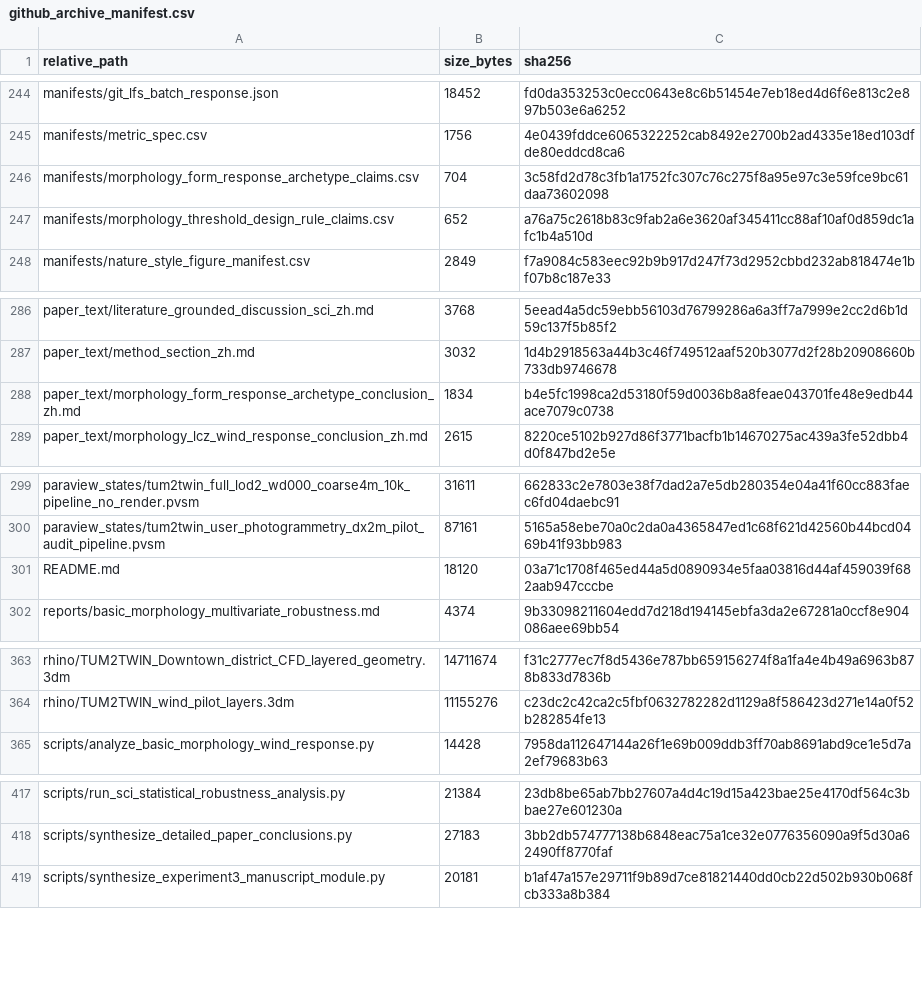
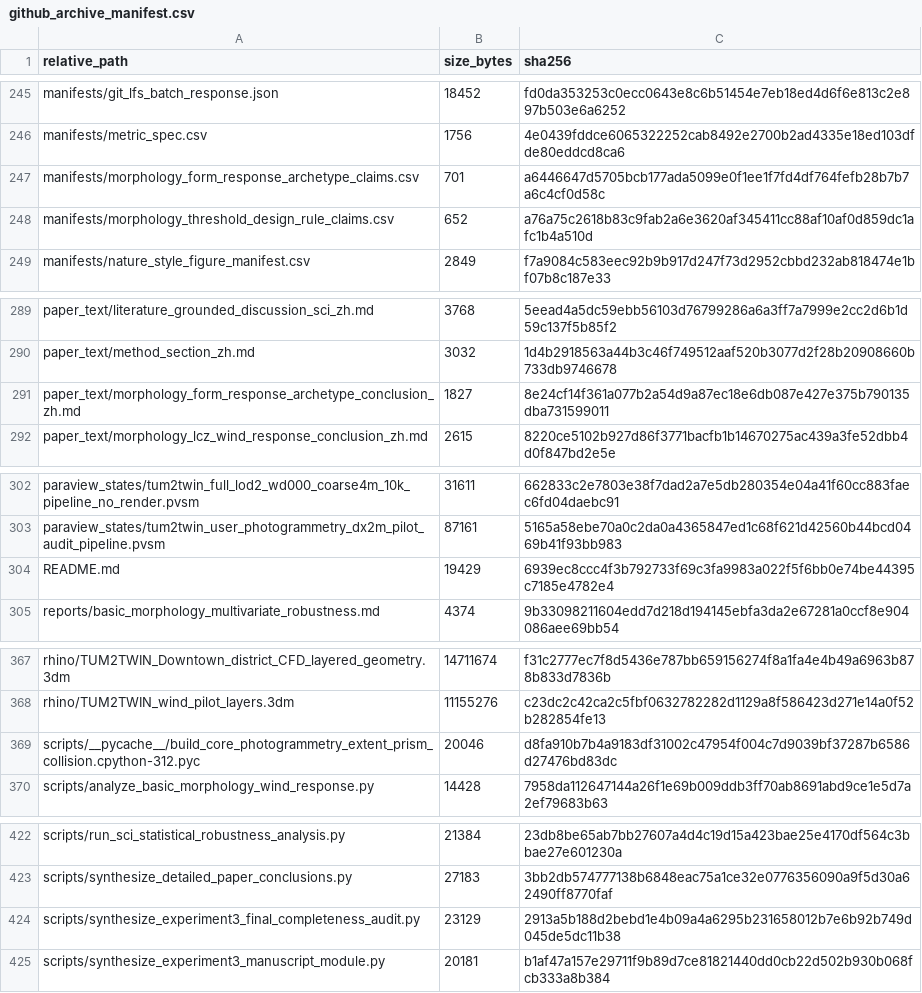
Before and after one commit to ShiyuMiao/citylbm, a CSV file: releases/v0.2.0/package/validation_experiments/Experiment3_TUM2TWIN_DigitalTwin_DesignApplication/manifests/github_archive_manifest.csv, drawn as a sheet; only a part is shown, gaps mark what is left out; the diff covers the shown part only.

Commit message:
Add Experiment 3 final completeness audit

```diff
--- a/releases/v0.2.0/package/validation_experiments/Experiment3_TUM2TWIN_DigitalTwin_DesignApplication/manifests/github_archive_manifest.csv
+++ b/releases/v0.2.0/package/validation_experiments/Experiment3_TUM2TWIN_DigitalTwin_DesignApplication/manifests/github_archive_manifest.csv
@@ -245,3 +246,3 @@ manifests/git_lfs_batch_response.json,18452,fd0da353253c0ecc0643e8c6b51454e7eb18
 manifests/metric_spec.csv,1756,4e0439fddce6065322252cab8492e2700b2ad4335e18ed103dfde80eddcd8ca6
-manifests/morphology_form_response_archetype_claims.csv,704,3c58fd2d78c3fb1a1752fc307c76c275f8a95e97c3e59fce9bc61daa73602098
+manifests/morphology_form_response_archetype_claims.csv,701,a6446647d5705bcb177ada5099e0f1ee1f7fd4df764fefb28b7b7a6c4cf0d58c
 manifests/morphology_threshold_design_rule_claims.csv,652,a76a75c2618b83c9fab2a6e3620af345411cc88af10af0d859dc1afc1b4a510d
@@ -287,3 +290,3 @@ paper_text/literature_grounded_discussion_sci_zh.md,3768,5eead4a5dc59ebb56103d76
 paper_text/method_section_zh.md,3032,1d4b2918563a44b3c46f749512aaf520b3077d2f28b20908660b733db9746678
-paper_text/morphology_form_response_archetype_conclusion_zh.md,1834,b4e5fc1998ca2d53180f59d0036b8a8feae043701fe48e9edb44ace7079c0738
+paper_text/morphology_form_response_archetype_conclusion_zh.md,1827,8e24cf14f361a077b2a54d9a87ec18e6db087e427e375b790135dba731599011
 paper_text/morphology_lcz_wind_response_conclusion_zh.md,2615,8220ce5102b927d86f3771bacfb1b14670275ac439a3fe52dbb4d0f847bd2e5e
@@ -300,3 +303,3 @@ paraview_states/tum2twin_full_lod2_wd000_coarse4m_10k_pipeline_no_render.pvsm,31
 paraview_states/tum2twin_user_photogrammetry_dx2m_pilot_audit_pipeline.pvsm,87161,5165a58ebe70a0c2da0a4365847ed1c68f621d42560b44bcd0469b41f93bb983
-README.md,18120,03a71c1708f465ed44a5d0890934e5faa03816d44af459039f682aab947cccbe
+README.md,19429,6939ec8ccc4f3b792733f69c3fa9983a022f5f6bb0e74be44395c7185e4782e4
 reports/basic_morphology_multivariate_robustness.md,4374,9b33098211604edd7d218d194145ebfa3da2e67281a0ccf8e904086aee69bb54
@@ -364,2 +368,3 @@ rhino/TUM2TWIN_Downtown_district_CFD_layered_geometry.3dm,14711674,f31c2777ec7f8
 rhino/TUM2TWIN_wind_pilot_layers.3dm,11155276,c23dc2c42ca2c5fbf0632782282d1129a8f586423d271e14a0f52b282854fe13
+scripts/__pycache__/build_core_photogrammetry_extent_prism_collision.cpython-312.pyc,20046,d8fa910b7b4a9183df31002c47954f004c7d9039bf37287b6586d27476bd83dc
 scripts/analyze_basic_morphology_wind_response.py,14428,7958da112647144a26f1e69b009ddb3ff70ab8691abd9ce1e5d7a2ef79683b63
@@ -418,2 +423,3 @@ scripts/run_sci_statistical_robustness_analysis.py,21384,23db8be65ab7bb27607a4d4
 scripts/synthesize_detailed_paper_conclusions.py,27183,3bb2db574777138b6848eac75a1ce32e0776356090a9f5d30a62490ff8770faf
+scripts/synthesize_experiment3_final_completeness_audit.py,23129,2913a5b188d2bebd1e4b09a4a6295b231658012b7e6b92b749d045de5dc11b38
 scripts/synthesize_experiment3_manuscript_module.py,20181,b1af47a157e29711f9b89d7ce81821440dd0cb22d502b930b068fcb333a8b384
```
Also changed, not shown: 4 added rows and 14 edited cells elsewhere in this file, releases/v0.2.0/package/validation_experiments/Experiment3_TUM2TWIN_DigitalTwin_DesignApplication/manifests/evidence_inventory.csv, 11 other files.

= = =

**What you will do**
Reproduce the listing above exactly, but skip the pictures.

**Final answer**
Before and after one commit to ShiyuMiao/citylbm, a CSV file: releases/v0.2.0/package/validation_experiments/Experiment3_TUM2TWIN_DigitalTwin_DesignApplication/manifests/github_archive_manifest.csv, drawn as a sheet; only a part is shown, gaps mark what is left out; the diff covers the shown part only.

Commit message:
Add Experiment 3 final completeness audit

```diff
--- a/releases/v0.2.0/package/validation_experiments/Experiment3_TUM2TWIN_DigitalTwin_DesignApplication/manifests/github_archive_manifest.csv
+++ b/releases/v0.2.0/package/validation_experiments/Experiment3_TUM2TWIN_DigitalTwin_DesignApplication/manifests/github_archive_manifest.csv
@@ -245,3 +246,3 @@ manifests/git_lfs_batch_response.json,18452,fd0da353253c0ecc0643e8c6b51454e7eb18
 manifests/metric_spec.csv,1756,4e0439fddce6065322252cab8492e2700b2ad4335e18ed103dfde80eddcd8ca6
-manifests/morphology_form_response_archetype_claims.csv,704,3c58fd2d78c3fb1a1752fc307c76c275f8a95e97c3e59fce9bc61daa73602098
+manifests/morphology_form_response_archetype_claims.csv,701,a6446647d5705bcb177ada5099e0f1ee1f7fd4df764fefb28b7b7a6c4cf0d58c
 manifests/morphology_threshold_design_rule_claims.csv,652,a76a75c2618b83c9fab2a6e3620af345411cc88af10af0d859dc1afc1b4a510d
@@ -287,3 +290,3 @@ paper_text/literature_grounded_discussion_sci_zh.md,3768,5eead4a5dc59ebb56103d76
 paper_text/method_section_zh.md,3032,1d4b2918563a44b3c46f749512aaf520b3077d2f28b20908660b733db9746678
-paper_text/morphology_form_response_archetype_conclusion_zh.md,1834,b4e5fc1998ca2d53180f59d0036b8a8feae043701fe48e9edb44ace7079c0738
+paper_text/morphology_form_response_archetype_conclusion_zh.md,1827,8e24cf14f361a077b2a54d9a87ec18e6db087e427e375b790135dba731599011
 paper_text/morphology_lcz_wind_response_conclusion_zh.md,2615,8220ce5102b927d86f3771bacfb1b14670275ac439a3fe52dbb4d0f847bd2e5e
@@ -300,3 +303,3 @@ paraview_states/tum2twin_full_lod2_wd000_coarse4m_10k_pipeline_no_render.pvsm,31
 paraview_states/tum2twin_user_photogrammetry_dx2m_pilot_audit_pipeline.pvsm,87161,5165a58ebe70a0c2da0a4365847ed1c68f621d42560b44bcd0469b41f93bb983
-README.md,18120,03a71c1708f465ed44a5d0890934e5faa03816d44af459039f682aab947cccbe
+README.md,19429,6939ec8ccc4f3b792733f69c3fa9983a022f5f6bb0e74be44395c7185e4782e4
 reports/basic_morphology_multivariate_robustness.md,4374,9b33098211604edd7d218d194145ebfa3da2e67281a0ccf8e904086aee69bb54
@@ -364,2 +368,3 @@ rhino/TUM2TWIN_Downtown_district_CFD_layered_geometry.3dm,14711674,f31c2777ec7f8
 rhino/TUM2TWIN_wind_pilot_layers.3dm,11155276,c23dc2c42ca2c5fbf0632782282d1129a8f586423d271e14a0f52b282854fe13
+scripts/__pycache__/build_core_photogrammetry_extent_prism_collision.cpython-312.pyc,20046,d8fa910b7b4a9183df31002c47954f004c7d9039bf37287b6586d27476bd83dc
 scripts/analyze_basic_morphology_wind_response.py,14428,7958da112647144a26f1e69b009ddb3ff70ab8691abd9ce1e5d7a2ef79683b63
@@ -418,2 +423,3 @@ scripts/run_sci_statistical_robustness_analysis.py,21384,23db8be65ab7bb27607a4d4
 scripts/synthesize_detailed_paper_conclusions.py,27183,3bb2db574777138b6848eac75a1ce32e0776356090a9f5d30a62490ff8770faf
+scripts/synthesize_experiment3_final_completeness_audit.py,23129,2913a5b188d2bebd1e4b09a4a6295b231658012b7e6b92b749d045de5dc11b38
 scripts/synthesize_experiment3_manuscript_module.py,20181,b1af47a157e29711f9b89d7ce81821440dd0cb22d502b930b068fcb333a8b384
```
Also changed, not shown: 4 added rows and 14 edited cells elsewhere in this file, releases/v0.2.0/package/validation_experiments/Experiment3_TUM2TWIN_DigitalTwin_DesignApplication/manifests/evidence_inventory.csv, 11 other files.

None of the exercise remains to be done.